Set in Detroit, a city filled with myths and urban legends, Zug is the story of Donovan and Lee — two boys from the outskirts of Detroit forced to straddle the boundary between city and suburbs, “outsider” and “insider” — who, upon a dare from their classmates, resolve to sneak inside the legendary Zug Island.
Zug is, at its core, a coming-of-age story that explores the problematic images and narratives about Detroit by following two boys on a quest for their own identity. Through Donovan’s eyes, Detroit becomes a character to be explored – and challenged – by testing the validity of several infamous urban legends about the mysterious Zug Island.
Built in the river rouge, Zug Island is home to industrial complexes and steel mills. Popular rumors, however, assert that the island hosts a top-secret government prison, that the island is highly contaminated and dangerous to set foot on, and that the entire facility is haunted by the remains of a Native American burial ground. These sorts of rumors proliferate in Detroit, fueled by photos of abandoned buildings and cryptic news stories. Despite the outlandish origins of these myths, Zug Island’s long history of secrecy has sparked suspicions of all kinds, which begs the question: Could the rumors be true?
As Donovan questions his own understanding of the city he calls home, he is forced on a journey fraught with real danger in an attempt to confront his own fears, refute his classmates’ stereotypes, and win the girl of his dreams.
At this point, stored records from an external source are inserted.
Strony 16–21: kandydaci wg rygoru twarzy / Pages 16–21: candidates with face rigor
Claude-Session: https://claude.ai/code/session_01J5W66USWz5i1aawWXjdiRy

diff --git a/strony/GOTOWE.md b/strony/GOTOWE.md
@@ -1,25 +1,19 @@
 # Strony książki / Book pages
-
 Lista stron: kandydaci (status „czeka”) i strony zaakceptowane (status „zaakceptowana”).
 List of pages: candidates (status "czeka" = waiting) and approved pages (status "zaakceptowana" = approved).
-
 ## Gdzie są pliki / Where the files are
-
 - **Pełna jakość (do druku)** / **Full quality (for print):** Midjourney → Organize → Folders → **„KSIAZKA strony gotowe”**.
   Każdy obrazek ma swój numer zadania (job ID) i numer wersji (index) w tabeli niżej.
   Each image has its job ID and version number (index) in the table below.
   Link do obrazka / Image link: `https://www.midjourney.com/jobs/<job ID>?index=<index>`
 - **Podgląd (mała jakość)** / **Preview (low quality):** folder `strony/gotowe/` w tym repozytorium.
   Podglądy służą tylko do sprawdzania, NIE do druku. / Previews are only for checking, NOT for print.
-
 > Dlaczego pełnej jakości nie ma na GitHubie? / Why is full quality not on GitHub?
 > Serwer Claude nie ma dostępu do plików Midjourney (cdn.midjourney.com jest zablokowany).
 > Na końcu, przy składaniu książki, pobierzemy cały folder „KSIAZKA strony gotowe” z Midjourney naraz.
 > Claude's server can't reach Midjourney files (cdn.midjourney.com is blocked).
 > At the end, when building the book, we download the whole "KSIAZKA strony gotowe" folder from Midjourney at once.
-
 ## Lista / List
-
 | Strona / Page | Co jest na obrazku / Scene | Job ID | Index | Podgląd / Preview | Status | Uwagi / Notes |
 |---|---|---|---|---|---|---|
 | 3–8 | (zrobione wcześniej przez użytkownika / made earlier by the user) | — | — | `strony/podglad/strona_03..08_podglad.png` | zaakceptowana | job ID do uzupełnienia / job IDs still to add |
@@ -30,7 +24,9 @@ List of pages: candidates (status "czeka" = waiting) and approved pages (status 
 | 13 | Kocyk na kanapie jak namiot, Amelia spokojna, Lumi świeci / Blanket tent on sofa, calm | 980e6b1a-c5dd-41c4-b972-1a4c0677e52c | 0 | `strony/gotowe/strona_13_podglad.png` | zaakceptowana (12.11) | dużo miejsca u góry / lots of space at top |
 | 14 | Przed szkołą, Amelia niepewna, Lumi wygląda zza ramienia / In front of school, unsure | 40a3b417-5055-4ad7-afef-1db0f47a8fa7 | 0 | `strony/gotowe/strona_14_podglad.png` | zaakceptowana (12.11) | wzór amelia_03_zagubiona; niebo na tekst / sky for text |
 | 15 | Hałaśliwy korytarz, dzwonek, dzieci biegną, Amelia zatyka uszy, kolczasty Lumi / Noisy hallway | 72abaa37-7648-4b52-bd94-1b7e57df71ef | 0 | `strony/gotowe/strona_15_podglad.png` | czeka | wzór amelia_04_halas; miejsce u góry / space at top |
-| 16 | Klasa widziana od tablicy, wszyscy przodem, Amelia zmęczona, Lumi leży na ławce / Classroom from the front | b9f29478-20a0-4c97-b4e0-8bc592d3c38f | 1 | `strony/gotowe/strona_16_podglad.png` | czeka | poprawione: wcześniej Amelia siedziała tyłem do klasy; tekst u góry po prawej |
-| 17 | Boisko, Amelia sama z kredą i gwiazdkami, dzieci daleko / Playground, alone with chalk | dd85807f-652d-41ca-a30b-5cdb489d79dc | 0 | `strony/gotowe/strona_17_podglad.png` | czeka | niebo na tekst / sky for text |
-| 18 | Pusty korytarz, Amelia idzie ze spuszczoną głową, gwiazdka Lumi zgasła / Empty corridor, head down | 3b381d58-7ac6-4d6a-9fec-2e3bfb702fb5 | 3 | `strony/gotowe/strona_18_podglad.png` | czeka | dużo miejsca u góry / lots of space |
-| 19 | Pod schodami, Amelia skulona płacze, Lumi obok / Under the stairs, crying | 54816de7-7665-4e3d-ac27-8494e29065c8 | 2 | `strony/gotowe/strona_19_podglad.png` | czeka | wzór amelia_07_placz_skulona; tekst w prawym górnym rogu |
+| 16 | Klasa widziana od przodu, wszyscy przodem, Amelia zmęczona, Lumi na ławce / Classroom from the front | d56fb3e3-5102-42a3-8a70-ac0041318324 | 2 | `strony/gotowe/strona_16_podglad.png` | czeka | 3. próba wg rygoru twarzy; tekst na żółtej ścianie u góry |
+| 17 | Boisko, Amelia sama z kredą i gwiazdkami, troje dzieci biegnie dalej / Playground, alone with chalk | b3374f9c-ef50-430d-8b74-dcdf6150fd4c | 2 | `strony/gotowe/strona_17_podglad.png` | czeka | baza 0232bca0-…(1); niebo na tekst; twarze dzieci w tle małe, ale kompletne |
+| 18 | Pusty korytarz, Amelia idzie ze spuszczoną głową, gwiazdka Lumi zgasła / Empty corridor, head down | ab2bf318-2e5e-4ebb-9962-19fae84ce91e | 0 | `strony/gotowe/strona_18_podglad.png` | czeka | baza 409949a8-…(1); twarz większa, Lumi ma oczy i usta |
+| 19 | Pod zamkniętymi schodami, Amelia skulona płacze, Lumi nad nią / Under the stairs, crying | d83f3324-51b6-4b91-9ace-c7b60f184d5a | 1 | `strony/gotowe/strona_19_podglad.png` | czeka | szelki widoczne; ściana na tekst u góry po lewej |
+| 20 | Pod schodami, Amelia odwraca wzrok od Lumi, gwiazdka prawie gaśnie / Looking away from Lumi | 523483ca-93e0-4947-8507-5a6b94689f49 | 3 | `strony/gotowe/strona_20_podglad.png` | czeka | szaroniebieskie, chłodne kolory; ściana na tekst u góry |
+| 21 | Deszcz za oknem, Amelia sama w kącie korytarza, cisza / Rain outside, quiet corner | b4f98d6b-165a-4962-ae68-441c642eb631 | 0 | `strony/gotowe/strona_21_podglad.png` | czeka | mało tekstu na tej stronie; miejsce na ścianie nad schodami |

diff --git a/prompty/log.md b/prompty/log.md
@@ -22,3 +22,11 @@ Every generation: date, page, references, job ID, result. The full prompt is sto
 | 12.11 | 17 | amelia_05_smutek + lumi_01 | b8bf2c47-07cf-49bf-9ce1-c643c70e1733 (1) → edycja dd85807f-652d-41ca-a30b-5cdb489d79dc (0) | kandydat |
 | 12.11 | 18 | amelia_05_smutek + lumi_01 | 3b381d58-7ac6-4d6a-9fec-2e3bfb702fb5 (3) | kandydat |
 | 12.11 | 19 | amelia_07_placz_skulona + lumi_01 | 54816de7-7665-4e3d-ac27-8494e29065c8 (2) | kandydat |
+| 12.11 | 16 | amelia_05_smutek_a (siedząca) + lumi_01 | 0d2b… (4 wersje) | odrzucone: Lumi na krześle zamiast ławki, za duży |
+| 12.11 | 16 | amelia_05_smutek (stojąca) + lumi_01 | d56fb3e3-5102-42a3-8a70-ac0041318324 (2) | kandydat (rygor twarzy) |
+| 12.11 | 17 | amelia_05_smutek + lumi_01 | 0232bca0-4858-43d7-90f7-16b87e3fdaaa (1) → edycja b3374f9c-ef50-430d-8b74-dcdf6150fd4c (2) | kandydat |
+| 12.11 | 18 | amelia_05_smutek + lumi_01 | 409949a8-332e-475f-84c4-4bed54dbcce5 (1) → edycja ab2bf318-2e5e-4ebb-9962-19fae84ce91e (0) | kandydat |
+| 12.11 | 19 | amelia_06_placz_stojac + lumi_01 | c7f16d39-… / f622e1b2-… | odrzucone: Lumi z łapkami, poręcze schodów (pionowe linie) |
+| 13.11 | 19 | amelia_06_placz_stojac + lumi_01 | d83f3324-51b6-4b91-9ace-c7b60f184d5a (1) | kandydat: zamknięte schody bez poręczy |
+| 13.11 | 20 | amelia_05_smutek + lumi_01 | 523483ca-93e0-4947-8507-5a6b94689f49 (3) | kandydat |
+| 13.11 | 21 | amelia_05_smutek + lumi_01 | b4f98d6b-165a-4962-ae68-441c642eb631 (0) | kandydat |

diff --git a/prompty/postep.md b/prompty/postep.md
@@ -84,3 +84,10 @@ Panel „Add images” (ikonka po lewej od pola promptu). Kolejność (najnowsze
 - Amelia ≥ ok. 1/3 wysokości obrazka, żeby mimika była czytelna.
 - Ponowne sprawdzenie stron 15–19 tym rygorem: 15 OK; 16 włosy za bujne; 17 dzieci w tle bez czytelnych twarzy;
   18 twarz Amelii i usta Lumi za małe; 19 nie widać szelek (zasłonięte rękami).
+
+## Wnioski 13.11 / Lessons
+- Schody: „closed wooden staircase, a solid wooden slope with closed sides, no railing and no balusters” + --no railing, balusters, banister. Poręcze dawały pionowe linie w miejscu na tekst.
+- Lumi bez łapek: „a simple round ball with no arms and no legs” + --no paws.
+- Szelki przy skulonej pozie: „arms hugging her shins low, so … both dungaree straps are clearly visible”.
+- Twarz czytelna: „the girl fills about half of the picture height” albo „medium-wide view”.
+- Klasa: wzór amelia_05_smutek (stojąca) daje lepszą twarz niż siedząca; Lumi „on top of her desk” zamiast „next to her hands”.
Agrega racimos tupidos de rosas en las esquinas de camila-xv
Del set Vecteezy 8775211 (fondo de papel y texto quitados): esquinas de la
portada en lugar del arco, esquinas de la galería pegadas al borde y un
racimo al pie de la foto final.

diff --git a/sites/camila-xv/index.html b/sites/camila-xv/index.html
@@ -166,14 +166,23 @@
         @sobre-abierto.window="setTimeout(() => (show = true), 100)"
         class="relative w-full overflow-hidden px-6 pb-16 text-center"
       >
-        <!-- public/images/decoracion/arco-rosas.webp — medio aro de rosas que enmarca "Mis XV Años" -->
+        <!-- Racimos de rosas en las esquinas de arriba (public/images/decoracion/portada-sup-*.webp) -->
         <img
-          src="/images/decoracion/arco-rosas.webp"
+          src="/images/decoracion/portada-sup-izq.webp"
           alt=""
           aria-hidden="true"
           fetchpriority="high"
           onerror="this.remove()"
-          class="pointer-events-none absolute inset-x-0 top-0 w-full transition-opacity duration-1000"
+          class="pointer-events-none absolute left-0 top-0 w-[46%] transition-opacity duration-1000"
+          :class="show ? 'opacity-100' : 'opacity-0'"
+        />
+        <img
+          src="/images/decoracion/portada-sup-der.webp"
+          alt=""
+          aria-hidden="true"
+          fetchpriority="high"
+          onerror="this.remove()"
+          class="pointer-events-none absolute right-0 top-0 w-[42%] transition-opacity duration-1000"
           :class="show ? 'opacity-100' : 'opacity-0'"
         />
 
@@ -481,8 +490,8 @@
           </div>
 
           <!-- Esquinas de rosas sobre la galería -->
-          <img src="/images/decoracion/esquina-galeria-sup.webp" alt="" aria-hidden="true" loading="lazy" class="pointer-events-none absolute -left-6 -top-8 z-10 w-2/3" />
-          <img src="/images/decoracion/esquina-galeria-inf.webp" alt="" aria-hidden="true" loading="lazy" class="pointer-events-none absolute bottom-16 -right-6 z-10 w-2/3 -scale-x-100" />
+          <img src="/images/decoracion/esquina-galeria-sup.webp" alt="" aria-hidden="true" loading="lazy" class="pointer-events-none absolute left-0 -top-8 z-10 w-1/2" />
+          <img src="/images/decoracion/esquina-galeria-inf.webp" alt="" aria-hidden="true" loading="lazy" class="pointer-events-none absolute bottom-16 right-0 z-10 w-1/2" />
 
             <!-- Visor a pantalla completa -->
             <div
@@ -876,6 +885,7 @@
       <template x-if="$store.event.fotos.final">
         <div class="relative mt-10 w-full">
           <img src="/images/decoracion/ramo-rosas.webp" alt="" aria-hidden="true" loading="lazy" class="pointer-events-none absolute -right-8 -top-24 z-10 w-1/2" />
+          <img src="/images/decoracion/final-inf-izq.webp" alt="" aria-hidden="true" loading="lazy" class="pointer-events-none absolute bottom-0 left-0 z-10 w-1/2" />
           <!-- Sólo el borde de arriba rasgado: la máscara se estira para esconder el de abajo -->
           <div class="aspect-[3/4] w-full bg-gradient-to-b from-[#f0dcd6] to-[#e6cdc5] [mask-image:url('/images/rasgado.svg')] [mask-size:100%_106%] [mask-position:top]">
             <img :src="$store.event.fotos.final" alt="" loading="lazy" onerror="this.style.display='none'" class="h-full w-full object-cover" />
Ultimately, Zug is meant to create a new narrative for the city, one that explores its stereotypes and myths and — in turn — refutes them.